Introductory Remarks | AIChE

Introductory Remarks

Engineered nanomaterials (ENMs) used as fertilizers, pesticides and growth regulators will involve direct application of large quantities of ENMs to the environment and products intended for human consumption. Assessing their life cycle environmental impacts to mitigate unintended consequences poses several challenges in areas such as (1) definition of functional units that represent the function provided by nano-enabled agrochemicals (2) availability of comprehensive data necessary to inform life cycle material flow for inventory development specific to this application, (3) human and environmental exposure and effects data relevant to the agricultural context for impact assessment models, (4) identification of spatial and temporal dependent components that can affect results, and (5) data uncertainties and the possibility of their reduction through collaborative efforts between life cycle practitioners and experimental researchers using anticipatory decision-based models. While several of these challenges are experienced in LCA of emerging technologies generally, there is heightened relevance with respect to the utilization of ENMs in agriculture.
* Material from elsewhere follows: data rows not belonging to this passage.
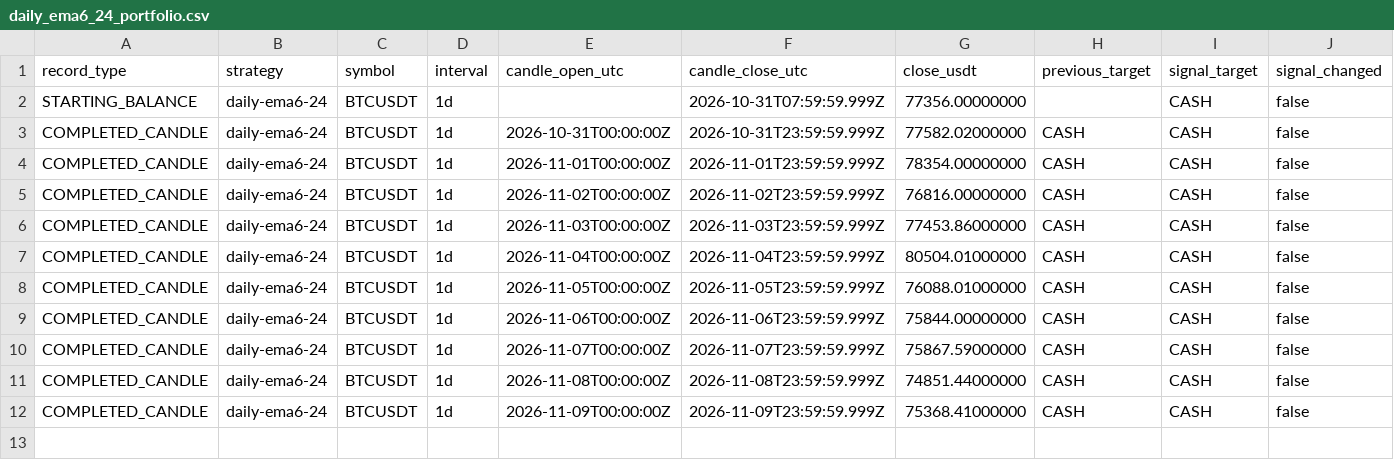
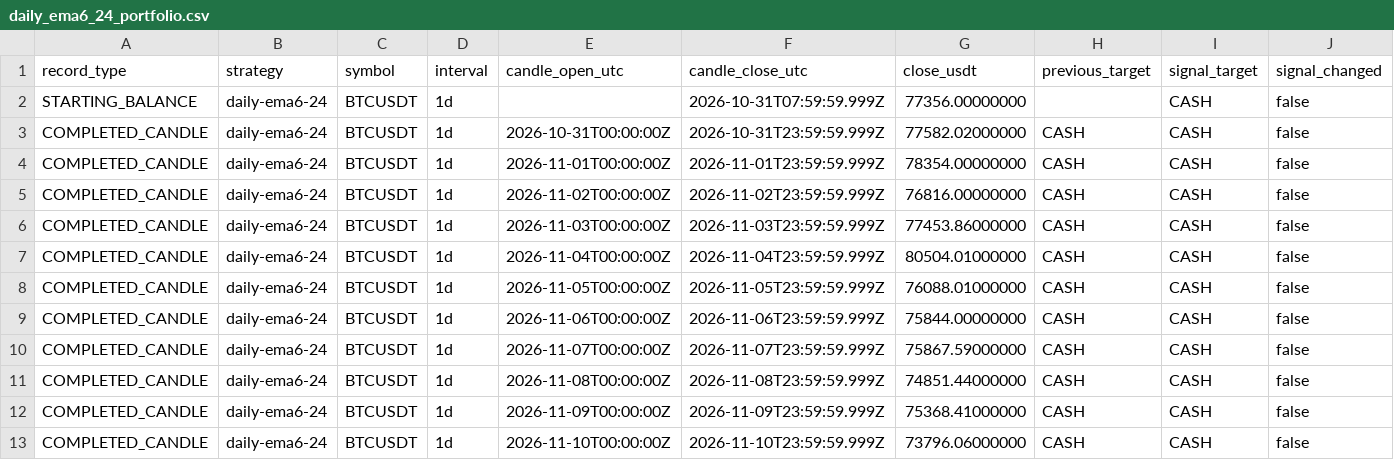
Before and after one commit to nkfai1982-oss/btc, a CSV file: tools/binance-ema300-monitor/daily_ema6_24_portfolio.csv, drawn as a sheet; only a part is shown; rows hold the shown columns only; the diff names each change by its address in the sheet, - before the commit and + after, or states it on an @@ line.

```diff
--- a/tools/binance-ema300-monitor/daily_ema6_24_portfolio.csv
+++ b/tools/binance-ema300-monitor/daily_ema6_24_portfolio.csv
+row 13: COMPLETED_CANDLE | daily-ema6-24 | BTCUSDT | 1d | 2026-11-10T00:00:00Z | 2026-11-10T23:59:59.999Z | 73796.06000000 | CASH | CASH | false
```
Also changed, not shown: tools/binance-ema300-monitor/donchian_20_10_portfolio.csv, tools/binance-ema300-monitor/ema300_portfolio.csv.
Early application of LCA to this emerging technology can assist in identifying areas that can be further improved to enhance overall environmental benefits. One of the proposed benefits of nano-enabled agrochemicals is reducing our reliance on conventional fertilizers. A life cycle energy analysis of common ENMs used as agricultural supplements recommends the need for lower ENM doses than what the literature suggests, to at least break even with the current fertilization methods on an energy stand point. A more immediate advantage realized through lowering fertilizer use is reduction in eutrophication potential, however, a net benefit is only attainable if releases of nitrogen and phosphorous from upstream production stages do not outweigh the downstream savings. As research on the agricultural application of ENMs progresses, more information on their behavior and effects becomes available, allowing for assessment of other environmental impact categories. Findings from these analyses can inform research prioritization to ensure safe and sustainable design, development, and implementation of nano-enabled agrochemicals.